My first impression of meeting rationalists was at a AI safety retreat a few years ago. I had a bunch of conversations that were decidedly mixed and made me think that they weren’t taking the project of doing a large amount of good seriously, reasoning carefully (as opposed to just parroting rationalist memes) or any better at winning than the standard EA types that I felt were more ‘my crowd’.

I now think that I just met the wrong rationalists early on. The rationalists that I most admire:

  • Care deeply about their values
  • Are careful reasoners, and actually want to work out what is true
  • Are able to disentangle their views from themselves, making meaningful conversations much more accessible
  • Are willing to seriously consider weird views that run against their current views

Calling yourself a rationalist or EA is a very cheap signal and I made an error early on (insensitivity to small samples sizes etc.) dismissing their community. Whilst there is still some stuff that I would  change, I think that the median EA could move several steps in a ’rationalist’ direction.

Having a rationalist/scout mindset + caring a lot about impact are pretty correlated with me finding someone promising. It’s not essential to having a lot of impact but I am starting to think that EA is doing the altruism (A) part of EA super well and the rationalist are doing the effective (E) part of EA super well. 

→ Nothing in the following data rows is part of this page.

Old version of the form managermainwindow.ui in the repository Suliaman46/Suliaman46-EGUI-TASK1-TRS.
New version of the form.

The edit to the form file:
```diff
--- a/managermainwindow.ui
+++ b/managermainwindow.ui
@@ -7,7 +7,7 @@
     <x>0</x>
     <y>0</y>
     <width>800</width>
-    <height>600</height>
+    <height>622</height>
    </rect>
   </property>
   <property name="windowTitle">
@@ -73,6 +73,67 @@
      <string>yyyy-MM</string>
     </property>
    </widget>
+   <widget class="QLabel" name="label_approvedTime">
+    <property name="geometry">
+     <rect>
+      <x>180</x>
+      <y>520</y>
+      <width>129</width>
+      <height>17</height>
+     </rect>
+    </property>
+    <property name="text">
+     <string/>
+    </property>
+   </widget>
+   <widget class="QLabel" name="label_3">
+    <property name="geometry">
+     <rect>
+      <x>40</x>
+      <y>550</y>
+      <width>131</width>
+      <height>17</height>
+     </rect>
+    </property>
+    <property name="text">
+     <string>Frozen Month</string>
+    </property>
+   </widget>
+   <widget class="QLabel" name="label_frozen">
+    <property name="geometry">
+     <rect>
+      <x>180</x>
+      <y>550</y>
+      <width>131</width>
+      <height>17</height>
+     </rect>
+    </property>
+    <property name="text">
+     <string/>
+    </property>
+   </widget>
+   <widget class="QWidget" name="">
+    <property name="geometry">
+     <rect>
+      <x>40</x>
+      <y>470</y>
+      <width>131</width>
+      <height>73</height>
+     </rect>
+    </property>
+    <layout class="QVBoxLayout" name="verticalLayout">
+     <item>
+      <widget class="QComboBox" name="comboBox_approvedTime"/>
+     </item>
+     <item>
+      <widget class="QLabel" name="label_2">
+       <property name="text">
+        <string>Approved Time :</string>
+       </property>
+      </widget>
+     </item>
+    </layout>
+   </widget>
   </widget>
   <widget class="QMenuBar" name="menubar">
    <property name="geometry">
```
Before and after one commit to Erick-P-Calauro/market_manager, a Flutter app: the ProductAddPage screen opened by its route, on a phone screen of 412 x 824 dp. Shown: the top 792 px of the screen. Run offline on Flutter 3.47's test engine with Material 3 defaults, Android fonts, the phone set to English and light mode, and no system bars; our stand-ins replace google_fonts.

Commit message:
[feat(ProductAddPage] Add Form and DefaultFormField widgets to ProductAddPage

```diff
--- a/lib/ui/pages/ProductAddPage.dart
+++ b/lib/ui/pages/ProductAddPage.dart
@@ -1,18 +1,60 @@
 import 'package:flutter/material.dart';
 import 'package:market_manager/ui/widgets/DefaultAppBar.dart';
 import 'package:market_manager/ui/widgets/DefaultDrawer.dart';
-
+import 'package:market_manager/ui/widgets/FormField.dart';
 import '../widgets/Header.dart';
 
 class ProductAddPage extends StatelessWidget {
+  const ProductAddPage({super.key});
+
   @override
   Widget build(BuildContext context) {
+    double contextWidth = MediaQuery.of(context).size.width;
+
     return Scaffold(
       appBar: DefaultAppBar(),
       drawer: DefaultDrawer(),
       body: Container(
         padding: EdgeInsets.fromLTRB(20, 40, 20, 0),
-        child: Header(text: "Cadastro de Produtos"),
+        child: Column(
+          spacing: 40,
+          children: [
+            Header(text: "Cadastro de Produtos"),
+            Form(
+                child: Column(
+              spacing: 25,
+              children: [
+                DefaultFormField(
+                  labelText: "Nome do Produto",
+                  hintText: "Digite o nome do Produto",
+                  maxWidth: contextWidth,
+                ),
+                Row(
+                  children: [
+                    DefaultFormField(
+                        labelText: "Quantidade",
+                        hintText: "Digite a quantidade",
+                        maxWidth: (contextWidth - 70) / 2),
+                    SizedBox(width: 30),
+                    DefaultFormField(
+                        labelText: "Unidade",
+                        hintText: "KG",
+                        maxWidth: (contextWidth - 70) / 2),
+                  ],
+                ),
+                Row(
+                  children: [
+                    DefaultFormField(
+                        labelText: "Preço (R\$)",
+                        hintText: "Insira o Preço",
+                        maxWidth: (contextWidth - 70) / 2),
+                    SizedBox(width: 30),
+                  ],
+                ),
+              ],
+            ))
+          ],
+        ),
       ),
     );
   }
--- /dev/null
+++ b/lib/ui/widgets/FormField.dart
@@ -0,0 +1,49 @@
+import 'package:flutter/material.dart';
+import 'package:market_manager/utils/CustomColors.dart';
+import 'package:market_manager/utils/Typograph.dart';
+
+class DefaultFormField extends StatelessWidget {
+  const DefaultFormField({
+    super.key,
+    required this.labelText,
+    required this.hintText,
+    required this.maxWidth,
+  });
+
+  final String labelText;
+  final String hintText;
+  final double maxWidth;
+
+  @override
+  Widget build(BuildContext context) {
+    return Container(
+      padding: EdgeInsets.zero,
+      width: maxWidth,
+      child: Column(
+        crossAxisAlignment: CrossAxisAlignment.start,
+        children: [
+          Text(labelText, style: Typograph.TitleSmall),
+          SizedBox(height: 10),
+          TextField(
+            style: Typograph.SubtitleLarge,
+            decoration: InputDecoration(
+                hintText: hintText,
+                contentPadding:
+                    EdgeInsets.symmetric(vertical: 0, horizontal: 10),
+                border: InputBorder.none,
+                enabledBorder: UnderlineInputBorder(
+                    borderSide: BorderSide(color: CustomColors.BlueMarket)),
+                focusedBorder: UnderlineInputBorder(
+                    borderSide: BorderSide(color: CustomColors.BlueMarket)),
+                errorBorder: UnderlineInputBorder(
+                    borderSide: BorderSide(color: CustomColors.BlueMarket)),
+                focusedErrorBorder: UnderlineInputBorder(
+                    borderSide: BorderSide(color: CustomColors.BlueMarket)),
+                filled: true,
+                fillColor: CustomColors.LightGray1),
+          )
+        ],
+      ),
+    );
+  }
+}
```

My go to resources are probably:

  • The scout mindset - Julia Galen
  • The codex - Scott Alexander
  • The sequences highlights - Eliezer Yudkowsky/Less Wrong
  • The Less Wrong highlights

I adjust upwards on EAs who haven't come from excellent groups

I spend a substantial amount of my time interacting with community builders and doing things that look like community building.

It's pretty hard to get a sense of someone's values, epistemics, agency .... by looking at their CV. A lot of my impression of people that are fairly new to the community is based on a few fairly short conversations at events. I think this is true for many community builders.

I worry that there are some people who were introduced to some set of good ideas first, and then people use this as a proxy for how good their reasoning skills are. On the other hand, it's pretty easy to be in an EA group where people haven't thought hard about different cause areas/interventions/... And come away with the mean take that's not very good despite being relatively good reasoning wise.

When I speak to EAs I haven't met before I try extra hard to get a sense of why they think x and how reasonable a take that is, given their environment. This sometimes means I am underwhelmed by people who come from excellent EA groups, and impressed by people who come from mediocre ones.

You end up winning more Caleb points if your previous EA environment was 'bad' in some sense, all else equal.

(I don't defend why I think a lot of the causal arrow points from the EA environment quality to the EA quality - I may write something on this, another time.)

It's all about the Caleb points man

‘EA is too elitist’ criticisms seem to be more valid from a neartermist perspective than a longtermist one

I sometimes see criticisms around

  • EA is too elitist
  • EA is too focussed on exceptionally smart people

I do think that you can have a very outsized impact even if you're not exceptionally smart, dedicated, driven etc. However I think that from some perspectives focussing on outliery talent seems to be the right move.

A few quick claims that push towards focusing on attracting outliers:

  • The main problems that we have are technical in nature (particularly AI safety)
  • Most progress on technical problems historically seems to be attributable to a surprisingly small set of the total people working on the problem
  • We currently don't have a large fraction of the brightest minds working on what I see as the most important problems

If you are more interested in neartermist cause areas I think it's reasonable to place less emphasis on finding exceptionally smart people. Whilst I do think that very outliery-trait people have a better shot at very outliery impact, I don't think that there is as much of an advantage for exceptionally smart people over very smart people.

(So if you can get a lot of pretty smart people for the price of one exceptionally smart person then it seems more likely to be worth it.)

This seems mostly true to me by observation, but I have some intuition that motivates this claim.

  • AIS is a more novel problem than most neartermist causes, there's a lot of working going in to getting more surface area on the problem as opposed to moving down a well defined path.
  • Being more novel also makes the problem more first mover-y so it seems important to start with a high density of good people to push onto good trajectories.
  • The resources for getting up to speed on the latest stuff seemless good than in more established fields.

(crosspost of a comment on imposter syndrome that I sometimes refer to)

I have recently found it helpful to think about how important and difficult the problems I care about are and recognise that on priors I won't be good enough to solve them. That said, the EV of trying seems very very high, and people that can help solve them are probably incredibly useful. 

So one strategy is to just try and send lots of information that might help the community work out whether I can be useful, into the world (by doing my job, taking actions in the world, writing posts, talking to people ...) and trust the EA community to be tracking some of the right things. 

I find it helpful to sometimes be in a mindset of "helping people reject me is good because if they reject me then it was probably positive EV and that means that the EA community is winning therefore I am winning (even if I am locally not winning).